Is a home warranty a good idea?
Friday, 6 September 2019
Home warranties have become much more common over the past few years.
Much of this growth has been fueled by the real estate industry, as sellers are often encouraged to provide a home warranty as a tool to entice buyers. In addition, buyers will often ask sellers to include a home warranty when negotiating the sales contract.
But home warranties aren't only available through real estate transactions. A homeowner can purchase one at any time by contacting a reputable home warranty company.
But before you purchase a warranty — which can run anywhere from $350 to $600 a year — it's important to understand what a home warranty covers and the costs associated with using the coverage. Only then you can determine if purchasing a home warranty is a smart financial decision for you.
What a home warranty covers
For starters, a home warranty is not the same as homeowner's insurance. Your homeowner's insurance covers damage to your home due to unavoidable circumstances such as fire, wind, hail, or theft. If you have a mortgage on your home, this coverage is required by your lender and premiums are typically included in your monthly mortgage payment.
A home warranty, on the other hand, is actually a service contract for your home, like one you might purchase when you buy a computer or wireless phone. This type of protection covers qualifying repairs during a certain period of time. Typically, a home warranty covers items such as appliances, plumbing, heating and air conditioner unit, water heater, whirlpool tub, and exhaust fans.
During the warranty period, if you experience problems with any of the covered items, you call the warranty company. They will send a contractor to your home to diagnose the problem and determine how to fix it. In most cases, you will pay a fee ranging from $50 to $125 for the contractor to come to your home. If the problem is covered under the warranty, you should not have to pay for the repair.
However, most home warranty companies will not fix items that break or fail due to lack of proper maintenance.

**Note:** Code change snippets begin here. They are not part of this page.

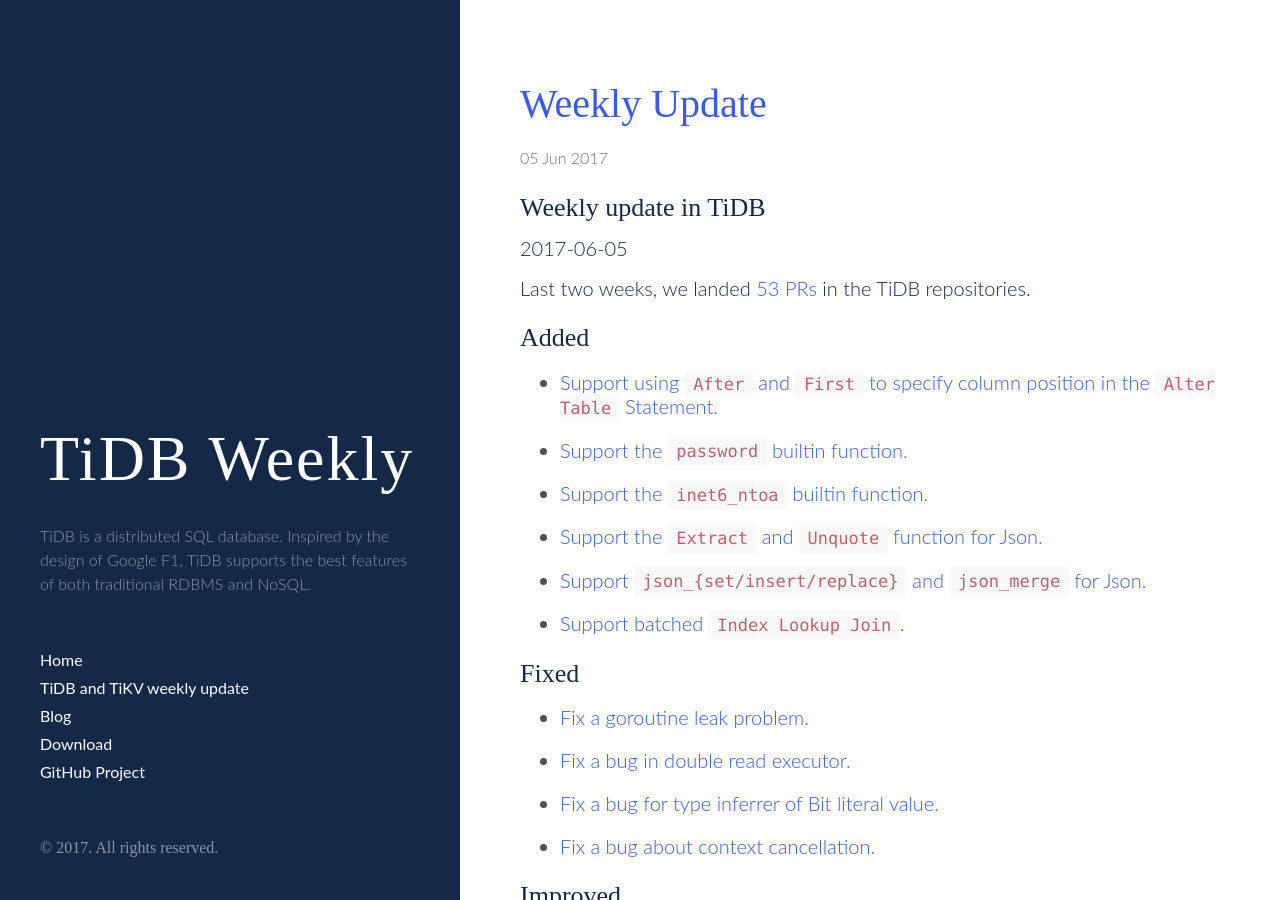
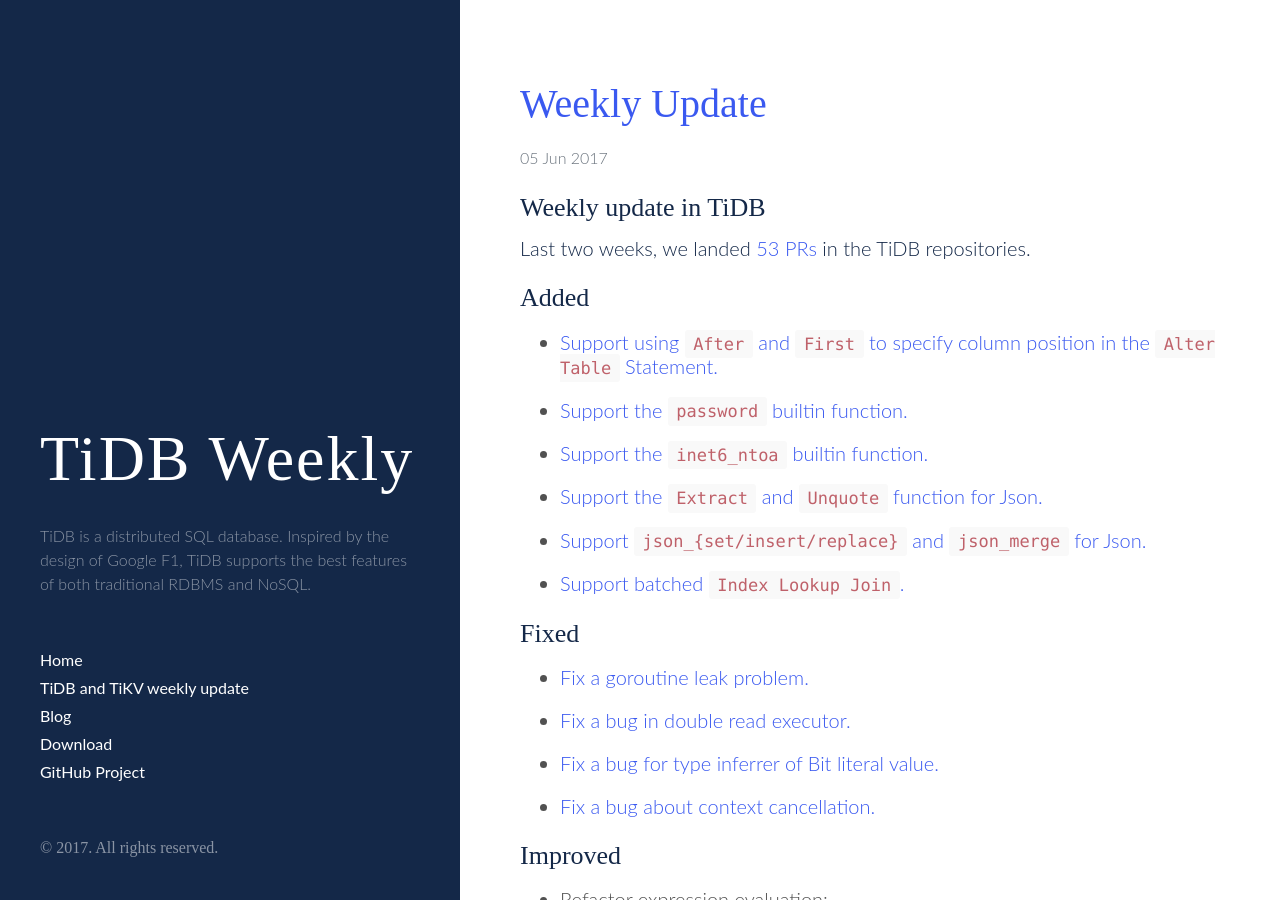
Before and after one commit to pingcap/weekly, a Jekyll site: the page built from _posts/2017-06-05-tidb-weekly.md, in a window 1280 px wide and 900 px high. Built offline with Jekyll 4.4.1, drawn with Linux system fonts in a browser that asks for light colours; some web fonts are replaced.

Commit message:
Fix the date

```diff
--- a/_posts/2017-06-05-tidb-weekly.md
+++ b/_posts/2017-06-05-tidb-weekly.md
@@ -3,8 +3,6 @@
 title: Weekly Update
 ---
 ## Weekly update in TiDB
-
-2017-06-05
 
 Last two weeks, we landed [53 PRs](https://github.com/pingcap/tidb/pulls?utf8=%E2%9C%93&q=is%3Apr%20is%3Amerged%20merged%3A2017-05-22..2017-06-04%20) in the TiDB repositories.
 
@@ -49,6 +47,7 @@
 
 * [Close DDL worker gracefully when shutting down the TiDB server.](https://github.com/pingcap/tidb/pull/3349)
 
+
 ## Weekly update in TiKV
 
 Last two weeks, We landed [33 PRs](https://github.com/search?utf8=%E2%9C%93&q=repo%3Apingcap%2Ftikv+repo%3Apingcap%2Fpd+is%3Apr+is%3Amerged+merged%3A2017-05-21..2017-06-03&type=Issues) in the TiKV repositories.
```
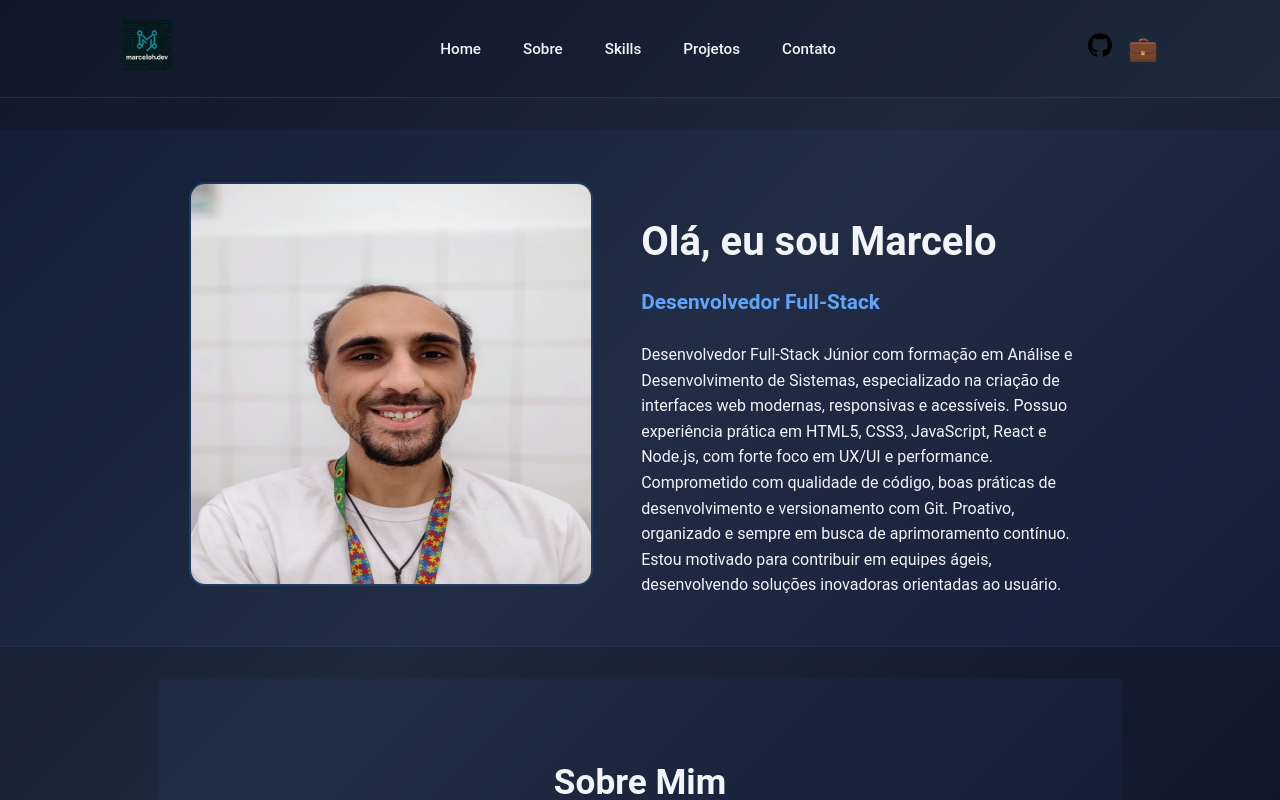
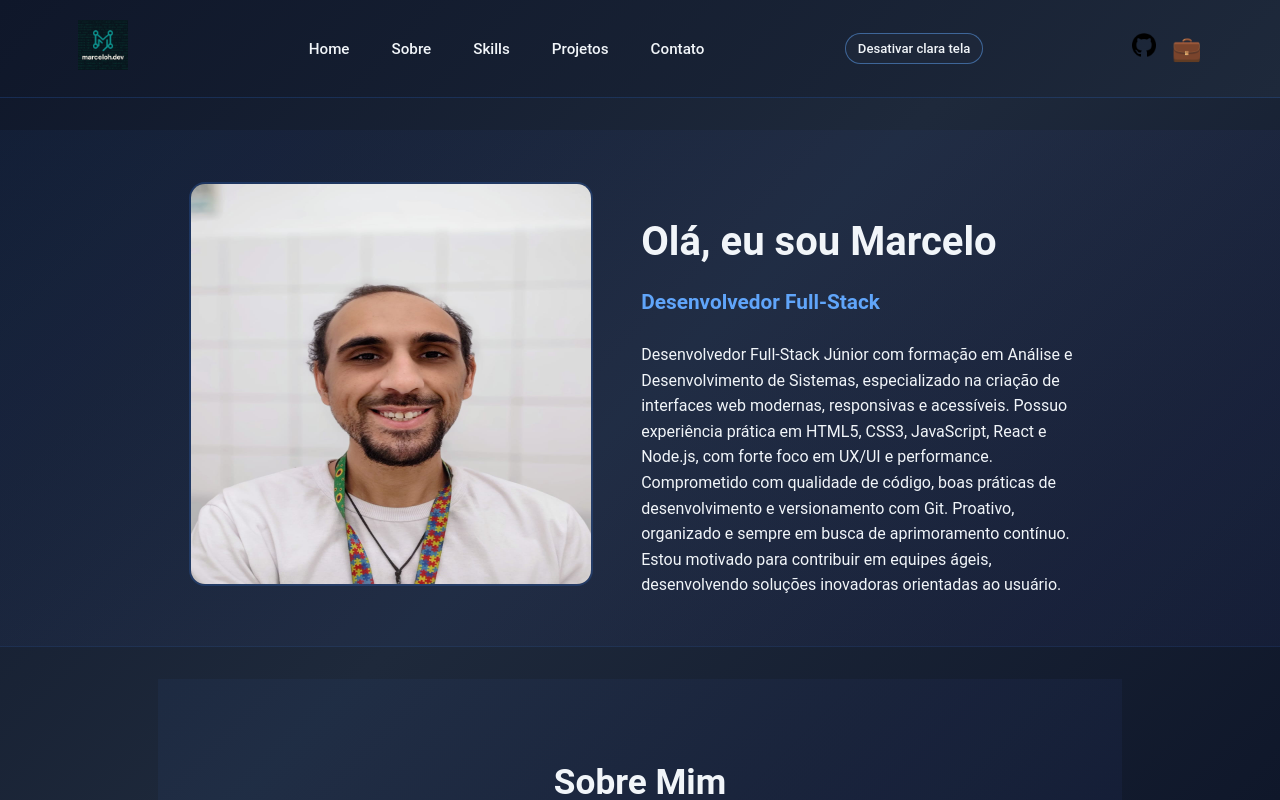
Before and after one commit to gargamelizado/portfolio, a React (Vite) app: page / in a window 1280 px wide. Shown: the top 800 px of the page. Built offline with nearby package versions, Linux system fonts and the light colour scheme.

Commit message:
feat: adiciona botão para ativar/desativar efeito clara tela

```diff
--- a/src/App.jsx
+++ b/src/App.jsx
@@ -1,3 +1,4 @@
+import { useEffect, useState } from 'react'
 import './App.css'
 import Header from './components/Header/Header'
 import Home from './components/Home/Home'
@@ -8,9 +9,26 @@ import Contact from './components/Contact/Contact'
 import Footer from './components/Footer/Footer'
 
 function App() {
+  const [screenGlowEnabled, setScreenGlowEnabled] = useState(true)
+
+  useEffect(() => {
+    document.body.classList.toggle('screen-glow-disabled', !screenGlowEnabled)
+
+    return () => {
+      document.body.classList.remove('screen-glow-disabled')
+    }
+  }, [screenGlowEnabled])
+
+  const toggleScreenGlow = () => {
+    setScreenGlowEnabled((prev) => !prev)
+  }
+
   return (
     <>
-      <Header />
+      <Header
+        screenGlowEnabled={screenGlowEnabled}
+        onToggleScreenGlow={toggleScreenGlow}
+      />
       <Home />
       <About />
       <Skills />
--- a/src/components/Header/Header.jsx
+++ b/src/components/Header/Header.jsx
@@ -11,7 +11,7 @@ const socialLinks = [
   { href: 'https://www.linkedin.com/in/marcelo-henrique-sarzedas-623690371/', label: 'LinkedIn', icon: '💼' },
 ];
 
-const Header = () => {
+const Header = ({ screenGlowEnabled, onToggleScreenGlow }) => {
   const [menuActive, setMenuActive] = useState(false);
   const toggleMenu = () => {
     setMenuActive(!menuActive);
@@ -55,6 +55,16 @@ const Header = () => {
             </li>
           </ul>
         </nav>
+
+        <button
+          type="button"
+          className={styles.screenGlowButton}
+          onClick={onToggleScreenGlow}
+          aria-pressed={screenGlowEnabled}
+        >
+          {screenGlowEnabled ? 'Desativar clara tela' : 'Ativar clara tela'}
+        </button>
+
         <div className={styles.socialLinks}>
           {socialLinks.map(link => (
             <a key={link.label} href={link.href} target="_blank" rel="noopener noreferrer" title={link.label} className={styles.socialLink}>
--- a/src/components/Header/Header.module.css
+++ b/src/components/Header/Header.module.css
@@ -168,3 +168,33 @@
     font-size: 1rem;
   }
 }
+
+
+.screenGlowButton {
+  border: 1px solid rgba(96, 165, 250, 0.5);
+  background: rgba(30, 41, 59, 0.8);
+  color: #f1f5f9;
+  font-size: 0.82rem;
+  padding: 0.45rem 0.75rem;
+  border-radius: 999px;
+  cursor: pointer;
+  transition: all 0.3s ease;
+}
+
+.screenGlowButton:hover {
+  border-color: #93c5fd;
+  background: rgba(51, 65, 85, 0.92);
+}
+
+@media (max-width: 1024px) {
+  .screenGlowButton {
+    font-size: 0.75rem;
+    padding: 0.4rem 0.65rem;
+  }
+}
+
+@media (max-width: 720px) {
+  .screenGlowButton {
+    display: none;
+  }
+}
--- a/src/index.css
+++ b/src/index.css
@@ -67,6 +67,11 @@ body::before {
   animation: screenGlow 9s ease-in-out infinite alternate;
 }
 
+body.screen-glow-disabled::before {
+  opacity: 0;
+  animation: none;
+}
+
 @keyframes screenGlow {
   0% {
     opacity: 0.72;
```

And the warranty company may disagree with the homeowner about what constitutes proper maintenance.
Needless to say, it's important to carefully read the service agreement and understand precisely what the warranty will cover before you sign a contract.
When a home warranty is a good idea
If you're purchasing a home and the seller or builder is providing a free warranty, it makes sense to take it. After all, it won't cost you anything. However, take the time to familiarize yourself with the fees associated with using the coverage before you contact the warranty company for a service call.
If you're considering purchasing a home warranty, again, review the coverage carefully and understand what maintenance requirements you must meet before you can use the coverage.
If you are committed to regular maintenance and like the idea of having one point of contact to provide repairs for multiple systems in your home, spending several hundred dollars on a home warranty may be a good deal.
When a home warranty might not make sense
Before you spend money on a warranty, consider other coverage you might already have. For instance, if your home has new appliances, they should be covered under a manufacturer's warranty for at least a year or more. And if your home is brand new, a builder's warranty may cover most of the items a home warranty would include.
Can you afford to pay for repairs? If you have sufficient savings to cover any necessary repairs or replacements, spending several hundred dollars on a warranty doesn't make much sense. Also, if you already have reliable professionals who you trust to make home repairs, you won't need the home warranty company to help you locate contractors.
An annual premium of $350 to $600 — plus $50 to $125 per service call — is a lot of money to spend. Before you buy a warranty, it just makes sense to carefully review the coverage, understand how it works, and determine if you really need it.
The content provided is for informational purposes only. Neither BBVA USA, nor any of its affiliates, is providing legal, tax, or investment advice. You should consult your legal, tax, or financial consultant about your personal situation. Opinions expressed are those of the author(s) and do not necessarily represent the opinions of BBVA USA or any of its affiliates.
Links to third party sites are provided for your convenience and do not constitute an endorsement. BBVA USA does not provide, is not responsible for, and does not guarantee the products, services or overall content available at third party sites. These sites may not have the same privacy, security or accessibility standards.
You may also be interested in:
Owning a Home
Millennial guide to homeownership
Are you a millennial or first-time home buyer? Check out our guide to homeownership to prepare for the big purchase and get great tips for buying a home.
Owning a Home
Buying or refinancing a home can be one of the largest and most complex financial decision most of us will ever make.